EXERCISE BRIEF =
Please retype the listing exactly as it appears, skipping each picture.

TASK MATERIAL =
⟨

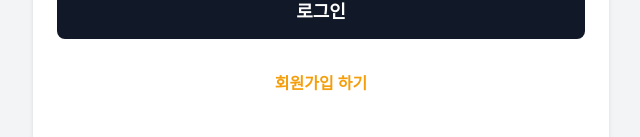
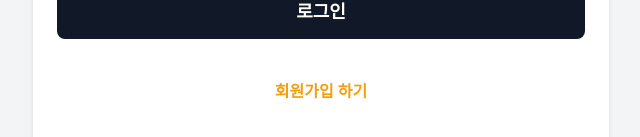
Before and after one commit to m4nd4r1n/wanted-pre-onboarding-frontend, a React (Create React App) app: page /signin in a window 1280 px wide. Shown: the part 331-468 px from the top of the page, without its empty margins (319-959 px from the left). Built offline with nearby package versions, Linux system fonts and the light colour scheme.

Commit message:
refactor: Form 컴포넌트 분리

```diff
--- /dev/null
+++ b/src/components/auth/Form.tsx
@@ -0,0 +1,52 @@
+import Button from '../common/Button';
+import Input from './Input';
+
+import { AUTH_TYPE_MAP } from '@/constants/auth';
+import { PATHNAMES } from '@/constants/pathnames';
+import { TEST_IDS } from '@/constants/test-ids';
+import type { AuthPathnames } from '@/types/auth';
+
+interface FormProps {
+  type: AuthPathnames;
+}
+
+const { SIGN_IN, SIGN_UP, TODO } = PATHNAMES;
+const { EMAIL_INPUT, PASSWORD_INPUT, SIGNIN_BUTTON, SIGNUP_BUTTON } = TEST_IDS;
+
+const EmailInputProps = {
+  label: '이메일',
+  name: 'email',
+  type: 'email',
+  placeholder: '이메일 (@ 포함)',
+};
+const PasswordInputProps = {
+  label: '비밀번호',
+  name: 'password',
+  type: 'password',
+  placeholder: '비밀번호 (8자 이상)',
+};
+
+const Form: React.FC<FormProps> = ({ type }) => {
+  const isSignUp = type === SIGN_UP;
+
+  return (
+    <form className='flex flex-col gap-8'>
+      <div className='relative'>
+        <Input testid={EMAIL_INPUT} {...EmailInputProps} />
+      </div>
+      <div className='relative'>
+        <Input testid={PASSWORD_INPUT} {...PasswordInputProps} />
+      </div>
+      <Button
+        type='submit'
+        primary
+        size='large'
+        testid={isSignUp ? SIGNUP_BUTTON : SIGNIN_BUTTON}
+      >
+        {AUTH_TYPE_MAP[type]}
+      </Button>
+    </form>
+  );
+};
+
+export default Form;
--- a/src/pages/AuthPage.tsx
+++ b/src/pages/AuthPage.tsx
@@ -1,53 +1,35 @@
-import Input from '@/components/auth/Input';
 import { useNavigate } from 'react-router-dom';
+
+import Form from '@/components/auth/Form';
+import Button from '@/components/common/Button';
 import Layout from '@/components/common/Layout';
 import { AUTH_TYPE_MAP } from '@/constants/auth';
 import { PATHNAMES } from '@/constants/pathnames';
-
-const { SIGN_IN, SIGN_UP } = PATHNAMES;
 import type { AuthPathnames } from '@/types/auth';
 
 interface AuthPageProps {
   type: AuthPathnames;
 }
 
-const EmailInputProps = {
-  label: '이메일',
-  name: 'email',
-  type: 'email',
-  placeholder: '이메일 (@ 포함)',
-};
-const PasswordInputProps = {
-  label: '비밀번호',
-  name: 'password',
-  type: 'password',
-  placeholder: '비밀번호 (8자 이상)',
-};
+const { SIGN_UP } = PATHNAMES;
 
 const AuthPage: React.FC<AuthPageProps> = ({ type }) => {
   const navigate = useNavigate();
+
+  const isSignUp = type === SIGN_UP;
 
   const onSignUpPageClick = () => {
     navigate(SIGN_UP);
   };
 
   return (
-    <Layout title={AUTH_TYPE_MAP[type]} hasBackButton={type === SIGN_UP}>
-      <form className='flex flex-col gap-8'>
-        <Input {...EmailInputProps} />
-        <Input {...PasswordInputProps} />
-        <button
-          type='submit'
-          className='w-full text-lg font-bold text-white bg-gray-900 rounded-lg h-14 disabled:opacity-50 disabled:cursor-not-allowed'
-        >
-          {AUTH_TYPE_MAP[type]}
-        </button>
-      </form>
-      {type === SIGN_IN && (
+    <Layout title={AUTH_TYPE_MAP[type]} hasBackButton={isSignUp}>
+      <Form type={type} />
+      {!isSignUp && (
         <div className='flex justify-center mt-8'>
-          <button className='font-bold text-amber-500' onClick={onSignUpPageClick}>
+          <Button textColor='amber' onClick={onSignUpPageClick}>
             회원가입 하기
-          </button>
+          </Button>
         </div>
       )}
     </Layout>
```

⟩

EXERCISE RESPONSE =
Before and after one commit to m4nd4r1n/wanted-pre-onboarding-frontend, a React (Create React App) app: page /signin in a window 1280 px wide. Shown: the part 331-468 px from the top of the page, without its empty margins (319-959 px from the left). Built offline with nearby package versions, Linux system fonts and the light colour scheme.

Commit message:
refactor: Form 컴포넌트 분리

```diff
--- /dev/null
+++ b/src/components/auth/Form.tsx
@@ -0,0 +1,52 @@
+import Button from '../common/Button';
+import Input from './Input';
+
+import { AUTH_TYPE_MAP } from '@/constants/auth';
+import { PATHNAMES } from '@/constants/pathnames';
+import { TEST_IDS } from '@/constants/test-ids';
+import type { AuthPathnames } from '@/types/auth';
+
+interface FormProps {
+  type: AuthPathnames;
+}
+
+const { SIGN_IN, SIGN_UP, TODO } = PATHNAMES;
+const { EMAIL_INPUT, PASSWORD_INPUT, SIGNIN_BUTTON, SIGNUP_BUTTON } = TEST_IDS;
+
+const EmailInputProps = {
+  label: '이메일',
+  name: 'email',
+  type: 'email',
+  placeholder: '이메일 (@ 포함)',
+};
+const PasswordInputProps = {
+  label: '비밀번호',
+  name: 'password',
+  type: 'password',
+  placeholder: '비밀번호 (8자 이상)',
+};
+
+const Form: React.FC<FormProps> = ({ type }) => {
+  const isSignUp = type === SIGN_UP;
+
+  return (
+    <form className='flex flex-col gap-8'>
+      <div className='relative'>
+        <Input testid={EMAIL_INPUT} {...EmailInputProps} />
+      </div>
+      <div className='relative'>
+        <Input testid={PASSWORD_INPUT} {...PasswordInputProps} />
+      </div>
+      <Button
+        type='submit'
+        primary
+        size='large'
+        testid={isSignUp ? SIGNUP_BUTTON : SIGNIN_BUTTON}
+      >
+        {AUTH_TYPE_MAP[type]}
+      </Button>
+    </form>
+  );
+};
+
+export default Form;
--- a/src/pages/AuthPage.tsx
+++ b/src/pages/AuthPage.tsx
@@ -1,53 +1,35 @@
-import Input from '@/components/auth/Input';
 import { useNavigate } from 'react-router-dom';
+
+import Form from '@/components/auth/Form';
+import Button from '@/components/common/Button';
 import Layout from '@/components/common/Layout';
 import { AUTH_TYPE_MAP } from '@/constants/auth';
 import { PATHNAMES } from '@/constants/pathnames';
-
-const { SIGN_IN, SIGN_UP } = PATHNAMES;
 import type { AuthPathnames } from '@/types/auth';
 
 interface AuthPageProps {
   type: AuthPathnames;
 }
 
-const EmailInputProps = {
-  label: '이메일',
-  name: 'email',
-  type: 'email',
-  placeholder: '이메일 (@ 포함)',
-};
-const PasswordInputProps = {
-  label: '비밀번호',
-  name: 'password',
-  type: 'password',
-  placeholder: '비밀번호 (8자 이상)',
-};
+const { SIGN_UP } = PATHNAMES;
 
 const AuthPage: React.FC<AuthPageProps> = ({ type }) => {
   const navigate = useNavigate();
+
+  const isSignUp = type === SIGN_UP;
 
   const onSignUpPageClick = () => {
     navigate(SIGN_UP);
   };
 
   return (
-    <Layout title={AUTH_TYPE_MAP[type]} hasBackButton={type === SIGN_UP}>
-      <form className='flex flex-col gap-8'>
-        <Input {...EmailInputProps} />
-        <Input {...PasswordInputProps} />
-        <button
-          type='submit'
-          className='w-full text-lg font-bold text-white bg-gray-900 rounded-lg h-14 disabled:opacity-50 disabled:cursor-not-allowed'
-        >
-          {AUTH_TYPE_MAP[type]}
-        </button>
-      </form>
-      {type === SIGN_IN && (
+    <Layout title={AUTH_TYPE_MAP[type]} hasBackButton={isSignUp}>
+      <Form type={type} />
+      {!isSignUp && (
         <div className='flex justify-center mt-8'>
-          <button className='font-bold text-amber-500' onClick={onSignUpPageClick}>
+          <Button textColor='amber' onClick={onSignUpPageClick}>
             회원가입 하기
-          </button>
+          </Button>
         </div>
       )}
     </Layout>
```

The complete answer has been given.